ENTRIES SHOWN section start

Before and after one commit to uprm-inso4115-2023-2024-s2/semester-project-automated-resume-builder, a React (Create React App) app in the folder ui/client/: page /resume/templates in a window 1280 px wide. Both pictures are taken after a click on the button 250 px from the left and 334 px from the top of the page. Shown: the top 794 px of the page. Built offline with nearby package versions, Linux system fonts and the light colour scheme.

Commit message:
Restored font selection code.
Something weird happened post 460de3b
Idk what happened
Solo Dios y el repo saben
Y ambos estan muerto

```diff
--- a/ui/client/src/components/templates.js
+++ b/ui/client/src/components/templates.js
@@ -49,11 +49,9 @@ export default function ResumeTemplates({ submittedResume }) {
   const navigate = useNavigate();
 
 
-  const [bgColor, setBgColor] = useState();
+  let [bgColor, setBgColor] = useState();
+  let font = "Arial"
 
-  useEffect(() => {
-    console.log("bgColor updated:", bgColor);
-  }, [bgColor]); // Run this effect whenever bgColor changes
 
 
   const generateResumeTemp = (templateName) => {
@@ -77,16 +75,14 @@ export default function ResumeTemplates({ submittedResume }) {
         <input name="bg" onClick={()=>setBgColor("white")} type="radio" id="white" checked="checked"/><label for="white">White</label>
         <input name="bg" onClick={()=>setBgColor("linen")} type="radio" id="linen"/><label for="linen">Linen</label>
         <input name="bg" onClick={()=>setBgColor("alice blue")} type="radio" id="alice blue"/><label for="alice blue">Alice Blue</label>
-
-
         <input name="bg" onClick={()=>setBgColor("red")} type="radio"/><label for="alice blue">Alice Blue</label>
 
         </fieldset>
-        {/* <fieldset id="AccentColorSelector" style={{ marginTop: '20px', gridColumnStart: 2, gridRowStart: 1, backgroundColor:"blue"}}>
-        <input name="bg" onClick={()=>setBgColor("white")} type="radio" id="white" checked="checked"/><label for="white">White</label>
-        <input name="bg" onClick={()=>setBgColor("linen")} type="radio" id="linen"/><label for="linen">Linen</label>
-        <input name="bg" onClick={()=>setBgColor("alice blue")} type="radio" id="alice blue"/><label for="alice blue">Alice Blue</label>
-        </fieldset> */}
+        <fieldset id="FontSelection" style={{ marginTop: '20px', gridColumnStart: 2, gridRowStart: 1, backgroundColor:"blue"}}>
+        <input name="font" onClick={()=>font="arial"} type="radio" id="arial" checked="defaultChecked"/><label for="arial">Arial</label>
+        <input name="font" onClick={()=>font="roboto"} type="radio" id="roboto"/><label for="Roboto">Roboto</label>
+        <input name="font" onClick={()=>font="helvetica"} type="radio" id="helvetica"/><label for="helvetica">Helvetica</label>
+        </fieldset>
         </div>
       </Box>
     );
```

ENTRIES SHOWN section end

* **TASK TO COMPLETE**
Considering the records above, state how many lines contain the word "setBgColor", with nothing else in your reply.

* **SOLVED PROBLEM**
9